Locate the word "indicator" in the data below, then copy every line that holds it.

======== Input data ========

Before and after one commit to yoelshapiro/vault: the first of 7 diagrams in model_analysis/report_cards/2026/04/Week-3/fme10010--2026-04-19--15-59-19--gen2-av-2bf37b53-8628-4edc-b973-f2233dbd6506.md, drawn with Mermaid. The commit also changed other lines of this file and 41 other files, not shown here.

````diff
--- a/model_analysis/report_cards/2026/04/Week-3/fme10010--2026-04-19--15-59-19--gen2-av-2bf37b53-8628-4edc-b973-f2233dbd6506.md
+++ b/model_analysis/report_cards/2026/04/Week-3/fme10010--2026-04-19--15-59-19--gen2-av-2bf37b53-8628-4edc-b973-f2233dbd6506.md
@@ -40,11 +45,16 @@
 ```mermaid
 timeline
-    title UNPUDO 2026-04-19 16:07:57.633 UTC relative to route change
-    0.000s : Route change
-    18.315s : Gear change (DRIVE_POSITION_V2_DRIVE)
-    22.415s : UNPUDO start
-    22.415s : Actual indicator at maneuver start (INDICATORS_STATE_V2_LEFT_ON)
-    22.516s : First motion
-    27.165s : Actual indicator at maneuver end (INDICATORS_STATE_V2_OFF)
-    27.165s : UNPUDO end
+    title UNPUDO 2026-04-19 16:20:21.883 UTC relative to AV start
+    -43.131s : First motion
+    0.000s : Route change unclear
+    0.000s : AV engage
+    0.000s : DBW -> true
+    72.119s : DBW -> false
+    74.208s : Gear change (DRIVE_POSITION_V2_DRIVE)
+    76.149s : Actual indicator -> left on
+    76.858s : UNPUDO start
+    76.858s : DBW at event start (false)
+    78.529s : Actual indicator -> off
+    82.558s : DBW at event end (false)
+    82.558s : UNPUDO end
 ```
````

========

_Result_
-    22.415s : Actual indicator at maneuver start (INDICATORS_STATE_V2_LEFT_ON)
-    27.165s : Actual indicator at maneuver end (INDICATORS_STATE_V2_OFF)
+    76.149s : Actual indicator -> left on
+    78.529s : Actual indicator -> off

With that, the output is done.